One of these disciples, Judas Iscariot, betrayed Jesus the Christ, and handed him over to be crucified. Devastated by his conscience, Judas subsequently took his own life.
The Biblical Book, Acts of the Apostles, states that in the aftermath of the crucifixion, lots were cast by the disciples to decide who would replace Judas. Two candidates emerged: Joseph Barsabbas and Matthias. Matthias won the coin flip. He joined the others in continuing the mission given them by Christ: to proclaim the Good News of salvation for all men.
But does the story of the 13th Apostle end there? Hardly!
With the popularity of current fictionalized works of literature and films, controversy and questions still arise. Quite a few individuals emerge as the possible 13th Apostle. It seems Matthias’ claim to this title is challenged by both Biblical and fictional characters.
There are certainly references to a “mysterious” 13th Apostle in the accounts of the Gnostic Gospels or the “forbidden gospels”. These writings are accepted by a few, but challenged by many. Others cite another controversial source: The Gospel of Judas, a text from the second century which was found in Egypt in the 1970s.
Among the fictional characters is a youthful Gamaliel. He sees his role as the one who will warn Jesus of the plots against him. Another fictional work depicts the hidden life of a child born on the same day as Jesus: Marcus Titus is considered the 13th Disciple because, like Jesus, he survived the purge of young males during the reign of Herod.
Moving onto the historical figures, we have the title of The 13th Apostle designated to (Saint) Paul, or Saul of Tarsus. Paul, in fact, never met Jesus. Some believe there is proof for Paul’s claim by what is written in the Biblical Acts of the Apostles (New Testament).
Was King Constantine of Constantinople the 13th Apostle of Christ? Some believe so. It is said that Constantine himself laid claim to this title.
Some have considered Mary Magdalene as the 13th follower. She was the repentant sinner who washed the feet of Jesus with her tears and dried them with her hair.
A more likely choice of a female disciple of Jesus following his death would be Mary, his mother. In Catholic tradition, the mother of Jesus is mentioned as being present in the upper room when the Spirit of the living God came down upon the Apostles. (Apostles and Disciples by this time have become interchangeable words.) In the Glorious Mystery meditations upon the Rosary prayer, Catholics accept that the “Holy Spirit of God descended upon Mary and the other Apostles.” Was she the 13th Apostle? Some would place credence in the number 13 as perhaps a clue as to why Mary, the Mother of Jesus, chose the 13th day of the month to appear to the children at Fatima. Here she warned the children of the tragedies which would befall mankind. The 13th Apostle connection may be reflected in the title of a currently popular religious film, “The Thirteenth Day.”
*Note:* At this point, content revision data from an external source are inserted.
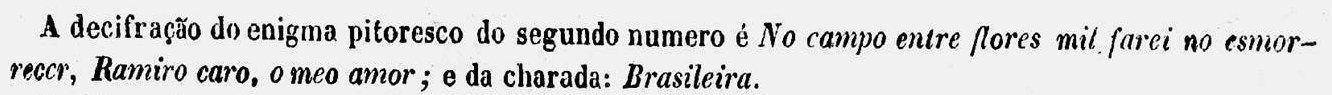
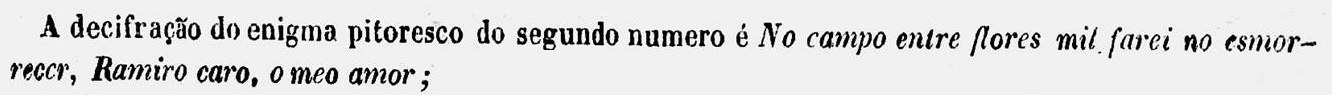
Don't give away the charada's answer on the enigma pages
Remove it from the text in all three languages and cover it in the
printed-solution clipping and the page-72 scan.

Claude-Session: https://claude.ai/code/session_01YYe7oe1eryyY7ZpUAcCfoz

Changed region(s): [[0.3078, 0.6526, 0.5848, 0.9474], [0.4002, 0.5263, 0.4309, 0.5474]]

diff --git a/games/enigma-pitoresco.html b/games/enigma-pitoresco.html
@@ -274,7 +274,7 @@
     <p class="answer-g" data-i18n="answerGloss"></p>
 
     <h2 id="revealTitle" data-i18n="publishedTitle">As the magazine printed it</h2>
-    <div class="clip"><img src="../images/enigma-pitoresco-solucao.jpg" alt="Printed solution: A decifração do enigma pitoresco do segundo numero é No campo entre flores mil farei no esmorrecer, Ramiro caro, o meo amor; e da charada: Brasileira." width="1332" height="95"></div>
+    <div class="clip"><img src="../images/enigma-pitoresco-solucao.jpg" alt="Printed solution: A decifração do enigma pitoresco do segundo numero é No campo entre flores mil farei no esmorrecer, Ramiro caro, o meo amor; followed by the charada's answer, covered here." width="1332" height="95"></div>
     <p class="clipcap" data-i18n="publishedCap"></p>
 
     <h3 data-i18n="keyTitle">Picture by picture</h3>
@@ -339,7 +339,7 @@
       revealEyebrow: "The answer",
       answerGloss: "“In the field among a thousand flowers I will not lose heart, dear Ramiro, my love.”",
       publishedTitle: "As the magazine printed it",
-      publishedCap: "The solution, printed in the following issue of Illustração Brazileira (p. 72).",
+      publishedCap: "The solution, printed in the following issue of Illustração Brazileira (p. 72). The charada's answer, printed after it, is covered so it doesn't spoil that game.",
       keyTitle: "Picture by picture",
       looseTitle: "Loose ends",
       loose1: "Three readings are best guesses: Mercury as nó, the Italian city as Pó, and the seated man as roer. The printed solution confirms the sounds, not the words behind them.",
@@ -350,7 +350,7 @@
       read2: "Yet the sentence cannot be built without it. ES, the first syllable of esmorecer, comes only from reading a Black man as escravo. Every other human figure stands for something else: gods for love and for a knot, a crowned man for kingship, a white man in a top hat for an everyday action. Only the Black figure stands for a condition of servitude.",
       read3: "In 1854 the Brazilian campo, the field of the love note, was worked overwhelmingly by enslaved people. The puzzle turns that labor into one disposable syllable inside a romance.",
       reflect: "To finish the sentence, you had to read one man the way a slaveholding society read him. What else in these pictures did you accept without noticing?",
-      analyzeText: "Zoom in on the enigma, the page it was printed on and the page where its answer appeared, and see how each picture carries its message. The same page also holds the charada pitoresca, whose answer is brazileira.",
+      analyzeText: "Zoom in on the enigma, the page it was printed on and the page where its answer appeared, and see how each picture carries its message. The same page also holds the charada pitoresca.",
       charadaCta: "Play the charada", analyzeCta: "Analyze the enigma",
       credit: "“Enigma pitoresco,” offered by João José de Moraes Tavares to Dr. Ernesto de S. Oliveira Coutinho, Illustração Brazileira, Rio de Janeiro, 1854; solution from the following issue. Biblioteca Nacional Digital do Brasil.",
       orphan: "No picture gives this o."
@@ -382,7 +382,7 @@
       revealEyebrow: "La respuesta",
       answerGloss: "«En el campo, entre mil flores, no me desanimaré, querido Ramiro, mi amor.»",
       publishedTitle: "Tal como lo imprimió la revista",
-      publishedCap: "La solución, impresa en el número siguiente de Illustração Brazileira (p. 72).",
+      publishedCap: "La solución, impresa en el número siguiente de Illustração Brazileira (p. 72). La respuesta de la charada, impresa a continuación, está tapada para no estropear ese juego.",
       keyTitle: "Imagen por imagen",
       looseTitle: "Cabos sueltos",
       loose1: "Tres lecturas son hipótesis: Mercurio como nó, la ciudad italiana como Pó y el hombre sentado como roer. La solución impresa confirma los sonidos, no las palabras que hay detrás.",
@@ -393,7 +393,7 @@
       read2: "Sin embargo, la frase no puede construirse sin ella. ES, la primera sílaba de esmorecer, sale solo de leer a un hombre negro como escravo. Todas las demás figuras humanas representan otra cosa: dioses para el amor y para un nudo, un hombre coronado para la realeza, un hombre blanco con sombrero de copa para una acción cotidiana. Solo la figura negra representa una condición de servidumbre.",
       read3: "En 1854, el campo brasileño, el campo de la nota de amor, lo trabajaban sobre todo personas esclavizadas. El acertijo convierte ese trabajo en una sílaba desechable dentro de un romance.",
       reflect: "Para terminar la frase, tuviste que leer a un hombre como lo leía una sociedad esclavista. ¿Qué más aceptaste en estas imágenes sin darte cuenta?",
-      analyzeText: "Acércate al enigma, a la página donde se imprimió y a la página donde apareció su respuesta, y mira cómo cada imagen transmite su mensaje. La misma página trae también la charada pitoresca, cuya respuesta es brazileira.",
+      analyzeText: "Acércate al enigma, a la página donde se imprimió y a la página donde apareció su respuesta, y mira cómo cada imagen transmite su mensaje. La misma página trae también la charada pitoresca.",
       charadaCta: "Jugar la charada", analyzeCta: "Analizar el enigma",
       credit: "«Enigma pitoresco», ofrecido por João José de Moraes Tavares al Dr. Ernesto de S. Oliveira Coutinho, Illustração Brazileira, Río de Janeiro, 1854; solución del número siguiente. Biblioteca Nacional Digital do Brasil.",
       orphan: "Ninguna imagen da esta o."
@@ -425,7 +425,7 @@
       revealEyebrow: "A resposta",
       answerGloss: "“No campo, entre mil flores, não vou esmorecer, Ramiro querido, meu amor.”",
       publishedTitle: "Como a revista publicou",
-      publishedCap: "A decifração, publicada no número seguinte da Illustração Brazileira (p. 72).",
+      publishedCap: "A decifração, publicada no número seguinte da Illustração Brazileira (p. 72). A resposta da charada, impressa em seguida, está coberta para não estragar aquele jogo.",
       keyTitle: "Imagem por imagem",
       looseTitle: "Pontas soltas",
       loose1: "Três leituras são hipóteses: Mercúrio como nó, a cidade italiana como Pó e o homem sentado como roer. A decifração impressa confirma os sons, não as palavras por trás deles.",
@@ -436,7 +436,7 @@
       read2: "Mas a frase não se monta sem ela. ES, a primeira sílaba de esmorecer, só sai de ler um homem negro como escravo. Todas as outras figuras humanas representam outra coisa: deuses para o amor e para um nó, um homem coroado para a realeza, um homem branco de cartola para uma ação cotidiana. Só a figura negra representa uma condição de servidão.",
       read3: "Em 1854, o campo brasileiro, o campo do bilhete de amor, era trabalhado sobretudo por pessoas escravizadas. O enigma transforma esse trabalho numa sílaba descartável dentro de um romance.",
       reflect: "Para terminar a frase, você teve de ler um homem como uma sociedade escravista o lia. O que mais nestas imagens você aceitou sem perceber?",
-      analyzeText: "Aproxime-se do enigma, da página em que foi impresso e da página em que saiu a resposta, e veja como cada imagem transmite sua mensagem. A mesma página traz também a charada pitoresca, cuja resposta é brazileira.",
+      analyzeText: "Aproxime-se do enigma, da página em que foi impresso e da página em que saiu a resposta, e veja como cada imagem transmite sua mensagem. A mesma página traz também a charada pitoresca.",
       charadaCta: "Jogar a charada", analyzeCta: "Analisar o enigma",
       credit: "“Enigma pitoresco”, oferecido por João José de Moraes Tavares ao Dr. Ernesto de S. Oliveira Coutinho, Illustração Brazileira, Rio de Janeiro, 1854; decifração do número seguinte. Biblioteca Nacional Digital do Brasil.",
       orphan: "Nenhuma imagem dá este o."

diff --git a/games/enigma-pitoresco-analysis.html b/games/enigma-pitoresco-analysis.html
@@ -406,29 +406,29 @@
                    "A dedicatória mostra para quem o enigma foi feito: homens instruídos e titulados, escrevendo uns para os outros e para os leitores letrados, em geral abastados, de uma revista carioca. O leitor que o enigma imagina vê as pessoas escravizadas de fora, como uma categoria com nome. Nada nele imagina uma pessoa escravizada, ou um brasileiro negro livre, como quem segura a revista."] }
     },
     charada: {
-      en: { title: "Two puzzles, one page", label: "Below the enigma, the charada pitoresca adds up to brazileira.",
-            body: ["The enigma shares its page with the charada pitoresca, whose answer is brazileira: an idealized Indigenous man plus cultivated land equals a white, Europeanized Brazilian woman.",
+      en: { title: "Two puzzles, one page", label: "Below the enigma, the charada pitoresca turns three pictures into one word about who belongs to the nation.",
+            body: ["The enigma shares its page with the charada pitoresca, a three-picture puzzle: an idealized Indigenous man and a fenced, cultivated field add up to a single word, illustrated by a white woman in European fashion.",
                    "Read together, the two puzzles divide the work. The charada defines who the Brazilian is, and Black Brazilians do not appear in it at all. The enigma is where a Black man does appear, and only as escravo, a syllable in someone else's love note. Between them, they draw the boundaries of the nation the magazine imagined."] },
-      es: { title: "Dos acertijos, una página", label: "Debajo del enigma, la charada pitoresca suma brazileira.",
-            body: ["El enigma comparte página con la charada pitoresca, cuya respuesta es brazileira: un hombre indígena idealizado más una tierra cultivada da como resultado una mujer brasileña blanca y europeizada.",
+      es: { title: "Dos acertijos, una página", label: "Debajo del enigma, la charada pitoresca convierte tres imágenes en una palabra sobre quién pertenece a la nación.",
+            body: ["El enigma comparte página con la charada pitoresca, un acertijo de tres imágenes: un hombre indígena idealizado y un campo cercado y cultivado suman una sola palabra, ilustrada por una mujer blanca vestida a la moda europea.",
                    "Leídos juntos, los dos acertijos se reparten el trabajo. La charada define quién es brasileño, y los brasileños negros no aparecen en ella. El enigma es donde sí aparece un hombre negro, y solo como escravo, una sílaba en la nota de amor de otra persona. Entre los dos trazan los límites de la nación que imaginaba la revista."] },
-      pt: { title: "Dois enigmas, uma página", label: "Abaixo do enigma, a charada pitoresca soma brazileira.",
-            body: ["O enigma divide a página com a charada pitoresca, cuja resposta é brazileira: um homem indígena idealizado mais a terra cultivada resulta numa mulher brasileira branca e europeizada.",
+      pt: { title: "Dois enigmas, uma página", label: "Abaixo do enigma, a charada pitoresca transforma três imagens numa palavra sobre quem pertence à nação.",
+            body: ["O enigma divide a página com a charada pitoresca, uma charada de três imagens: um homem indígena idealizado e um campo cercado e cultivado somam uma única palavra, ilustrada por uma mulher branca vestida à moda europeia.",
                    "Lidos juntos, os dois enigmas dividem o trabalho. A charada define quem é brasileiro, e os brasileiros negros não aparecem nela. O enigma é onde um homem negro aparece, e só como escravo, uma sílaba no bilhete de amor de outra pessoa. Juntos, eles traçam os limites da nação que a revista imaginava."] }
     },
     solution: {
       en: { title: "The answer, one issue later", label: "The magazine printed the solution in its following number, with two slips.",
-            body: ["The solution appeared near the bottom of page 72 of the following issue, beside the answer to the charada, Brasileira.",
+            body: ["The solution appeared near the bottom of page 72 of the following issue, followed by the answer to the charada, covered here so it doesn't spoil that game.",
                    "> No campo entre flores mil farei no esmorrecer, Ramiro caro, o meo amor.",
                    "Even the printed answer has slips. It says no (in) where the tilde over the ship asks for não (not), and it doubles the r in esmorecer.",
                    "The magazine gave only the sentence, not the reasoning. Readers worked out for themselves how each picture became a sound, which is why a few readings, such as Mercury as nó, are still uncertain today."] },
       es: { title: "La respuesta, un número después", label: "La revista imprimió la solución en el número siguiente, con dos erratas.",
-            body: ["La solución apareció cerca del pie de la página 72 del número siguiente, junto a la respuesta de la charada, Brasileira.",
+            body: ["La solución apareció cerca del pie de la página 72 del número siguiente, seguida de la respuesta de la charada, tapada aquí para no estropear ese juego.",
                    "> No campo entre flores mil farei no esmorrecer, Ramiro caro, o meo amor.",
                    "Incluso la respuesta impresa tiene erratas. Dice no (en) donde la tilde sobre el barco pide não (no), y duplica la r de esmorecer.",
                    "La revista dio solo la frase, no el razonamiento. Los lectores averiguaban por su cuenta cómo cada imagen se convertía en sonido, y por eso algunas lecturas, como Mercurio por nó, siguen siendo inciertas."] },
       pt: { title: "A resposta, um número depois", label: "A revista publicou a decifração no número seguinte, com dois erros.",
-            body: ["A decifração saiu perto do pé da página 72 do número seguinte, ao lado da resposta da charada, Brasileira.",
+            body: ["A decifração saiu perto do pé da página 72 do número seguinte, seguida da resposta da charada, coberta aqui para não estragar aquele jogo.",
                    "> No campo entre flores mil farei no esmorrecer, Ramiro caro, o meo amor.",
                    "Até a resposta impressa tem erros. Diz no onde o til sobre o navio pede não, e dobra o r de esmorecer.",
                    "A revista deu só a frase, não o raciocínio. Os leitores descobriam sozinhos como cada imagem virava som, e por isso algumas leituras, como Mercúrio por nó, continuam incertas."] }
Surely this cast of characters–both authentically historical and Biblical ones and the purely fictional ones–will settle the question as to who was the 13th Apostle of Jesus.
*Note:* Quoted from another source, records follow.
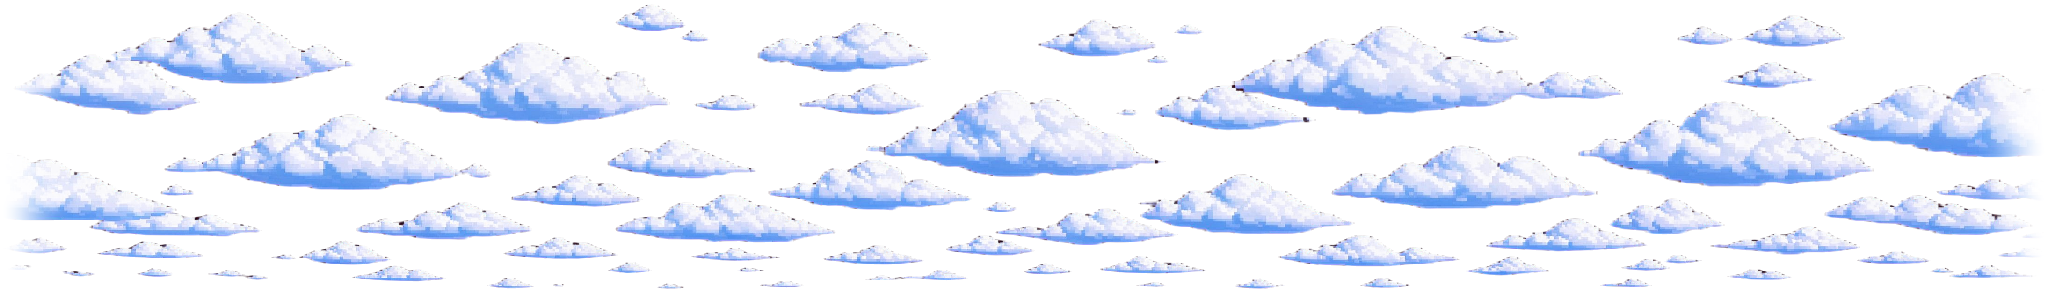
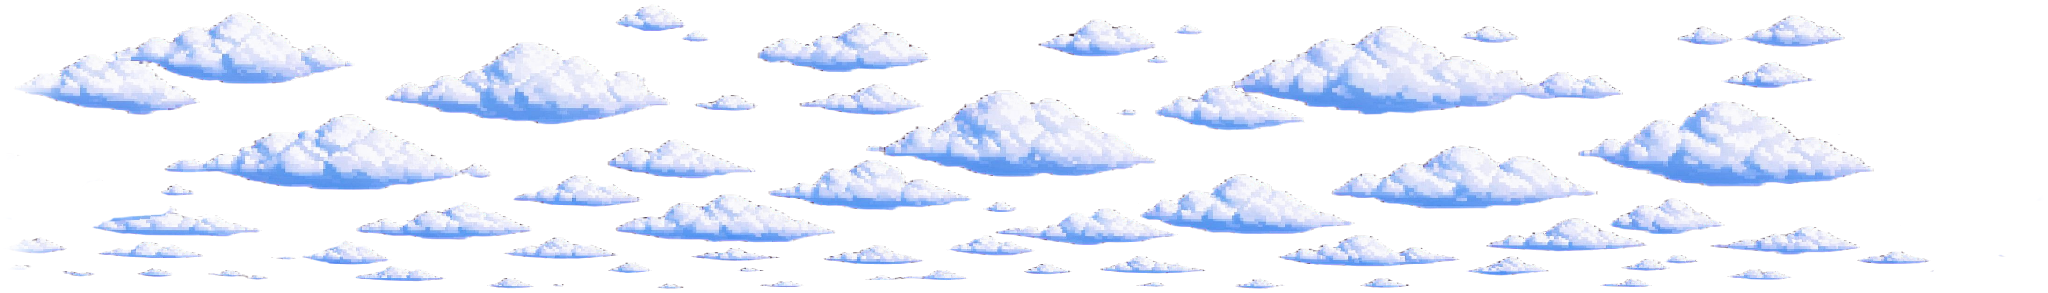
fix(bg): 雨层改为下落，近景云压到海面之上，换用新的远景云
- 雷暴（Boss 战）的雨层 offset 原来是 `offRainY_ += ...`，在 DrawTiledXY 里效果
  是整层雨往上飘；改成 `-=` 后起始 y 逐帧增大，雨滴从上往下落（速度 2.6×，
  约 680px/s）。
- Ocean 场景的绘制顺序改成 天空 → 远景云 → 海面 → 近景云：近景云的云脚不再被
  海水盖掉。海里漂的岛屿/航母仍由 drawProps() 画在最前面。
- 远景云换成美术新导出的 clouds_far.png（2048x293，左右两列像素完全一致，
  平铺无缝；旧版两端有亮边，滚动时会露出接缝）。

diff --git a/src/core/Backdrop.cpp b/src/core/Backdrop.cpp
@@ -69,7 +69,9 @@ void Backdrop::update(float dt) {
     offSea_ += v * 1.0f;
     if (preset_ == Storm) {
         offRainX_ += v * 2.1f;
-        offRainY_ += v * 1.2f;
+        // 雨往下落：offset 减小时 DrawTiledXY 的起始 y 才会逐帧增大（向下平移）。
+        // 之前是 +=，整层雨在往上飘。
+        offRainY_ -= v * 2.6f;
     }
     if (preset_ != Ocean || !propsEnabled) return;
 
@@ -127,13 +129,14 @@ void Backdrop::draw() {
     if (preset_ == Ocean) {
         if (assets::oceanSky.id) DrawTexture(assets::oceanSky, 0, 0, A(WHITE));
         DrawTiledX(assets::oceanCloudFar, 60, assets::oceanCloudFar.height * 1.0f, offFar_, A(WHITE));
-        DrawTiledX(assets::oceanCloudNear, 130, assets::oceanCloudNear.height * 1.15f, offNear_,
-                   A(WithAlpha(WHITE, 0.96f)));
-        // 海面
+        // 海面。海平线不需要额外的白色雾带：sea_tile 自带渐变，硬边的雾条反而会在
+        // 天空上横着糊出一条白带（以前踩过）。
         float seaTop = 300.0f, seaH = VH - seaTop;
         DrawTiledX(assets::oceanSea, seaTop, seaH, offSea_, A(WHITE));
-        // 这里原本压了一条"顶部 0.5 白 → 底部透明"的亮雾来盖接缝，但它的上边缘是
-        // 硬边，会在天空上横着糊出一条白带。sea_tile 自带海平线渐变，不需要再补。
+        // 近景云压在海面之上：之前画在 sea 前面，云脚全被海水盖掉了。
+        // （海里漂的岛屿/航母由 drawProps() 在更后面画，仍然在云前面）
+        DrawTiledX(assets::oceanCloudNear, 130, assets::oceanCloudNear.height * 1.15f, offNear_,
+                   A(WithAlpha(WHITE, 0.96f)));
         return;
     }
Our very own Carl Michaelis is offering his version of who the 13th apostle may have been. In his Story of Jesus book titled: “…and it was as if he walked on water” Carl introduces Theodor, a young man of German origin, as a major player in the events leading to the Crucifixion of Jesus.